> _WORK INSTRUCTION_:
Every line in the records below that holds the word "height" is to be copied.

= Beginning of Section =

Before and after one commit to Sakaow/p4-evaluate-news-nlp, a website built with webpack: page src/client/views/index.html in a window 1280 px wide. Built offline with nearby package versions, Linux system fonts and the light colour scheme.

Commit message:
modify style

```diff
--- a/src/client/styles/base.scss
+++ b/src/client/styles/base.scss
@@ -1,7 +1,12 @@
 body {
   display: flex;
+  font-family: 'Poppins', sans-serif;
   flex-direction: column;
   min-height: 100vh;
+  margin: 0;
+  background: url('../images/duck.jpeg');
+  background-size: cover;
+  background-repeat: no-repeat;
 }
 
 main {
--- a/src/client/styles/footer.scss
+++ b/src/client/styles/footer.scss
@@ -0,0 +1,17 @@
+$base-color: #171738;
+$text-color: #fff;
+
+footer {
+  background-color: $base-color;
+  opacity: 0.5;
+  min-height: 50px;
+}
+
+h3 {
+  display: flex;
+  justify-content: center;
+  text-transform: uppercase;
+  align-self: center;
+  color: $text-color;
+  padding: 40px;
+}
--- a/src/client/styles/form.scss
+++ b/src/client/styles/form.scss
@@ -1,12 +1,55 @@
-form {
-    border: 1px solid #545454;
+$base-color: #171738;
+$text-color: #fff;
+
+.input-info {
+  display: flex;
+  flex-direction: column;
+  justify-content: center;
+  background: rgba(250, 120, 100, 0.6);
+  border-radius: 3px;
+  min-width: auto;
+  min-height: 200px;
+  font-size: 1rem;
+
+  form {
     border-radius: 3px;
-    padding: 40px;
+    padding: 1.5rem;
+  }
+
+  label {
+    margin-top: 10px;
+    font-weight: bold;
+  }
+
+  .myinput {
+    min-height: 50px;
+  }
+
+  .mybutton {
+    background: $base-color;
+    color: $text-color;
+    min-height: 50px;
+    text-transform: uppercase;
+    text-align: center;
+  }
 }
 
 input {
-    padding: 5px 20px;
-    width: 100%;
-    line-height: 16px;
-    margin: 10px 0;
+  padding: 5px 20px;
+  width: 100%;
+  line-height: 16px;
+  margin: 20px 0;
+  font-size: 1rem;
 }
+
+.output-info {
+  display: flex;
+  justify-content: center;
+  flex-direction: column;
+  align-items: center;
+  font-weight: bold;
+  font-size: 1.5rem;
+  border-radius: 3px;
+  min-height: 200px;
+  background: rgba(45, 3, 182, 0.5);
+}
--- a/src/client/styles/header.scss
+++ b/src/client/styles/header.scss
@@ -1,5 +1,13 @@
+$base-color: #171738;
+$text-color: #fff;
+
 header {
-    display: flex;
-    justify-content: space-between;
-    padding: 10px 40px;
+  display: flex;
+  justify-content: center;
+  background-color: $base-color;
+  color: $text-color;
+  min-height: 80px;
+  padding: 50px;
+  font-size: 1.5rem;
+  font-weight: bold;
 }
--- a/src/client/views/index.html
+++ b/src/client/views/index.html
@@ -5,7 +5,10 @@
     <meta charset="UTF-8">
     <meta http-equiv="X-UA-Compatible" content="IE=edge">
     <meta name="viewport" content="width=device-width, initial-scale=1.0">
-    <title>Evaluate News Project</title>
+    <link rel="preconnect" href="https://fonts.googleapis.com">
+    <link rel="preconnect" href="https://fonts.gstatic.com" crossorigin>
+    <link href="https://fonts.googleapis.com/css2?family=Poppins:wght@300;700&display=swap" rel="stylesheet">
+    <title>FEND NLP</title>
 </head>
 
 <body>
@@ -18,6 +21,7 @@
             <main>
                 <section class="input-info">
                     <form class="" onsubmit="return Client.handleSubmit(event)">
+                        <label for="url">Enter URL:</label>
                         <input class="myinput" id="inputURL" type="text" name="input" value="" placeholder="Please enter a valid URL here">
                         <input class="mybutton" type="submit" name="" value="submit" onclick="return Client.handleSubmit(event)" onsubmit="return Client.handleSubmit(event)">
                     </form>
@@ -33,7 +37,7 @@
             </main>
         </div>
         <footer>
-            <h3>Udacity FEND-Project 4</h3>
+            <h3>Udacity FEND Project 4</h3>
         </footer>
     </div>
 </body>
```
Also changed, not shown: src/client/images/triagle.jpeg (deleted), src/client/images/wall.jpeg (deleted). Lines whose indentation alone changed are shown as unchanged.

= End of Section =

> _ANSWER TO THIS TASK_:
   min-height: 100vh;
+  min-height: 50px;
+  min-height: 200px;
+    min-height: 50px;
+    min-height: 50px;
-    line-height: 16px;
+  line-height: 16px;
+  min-height: 200px;
+  min-height: 80px;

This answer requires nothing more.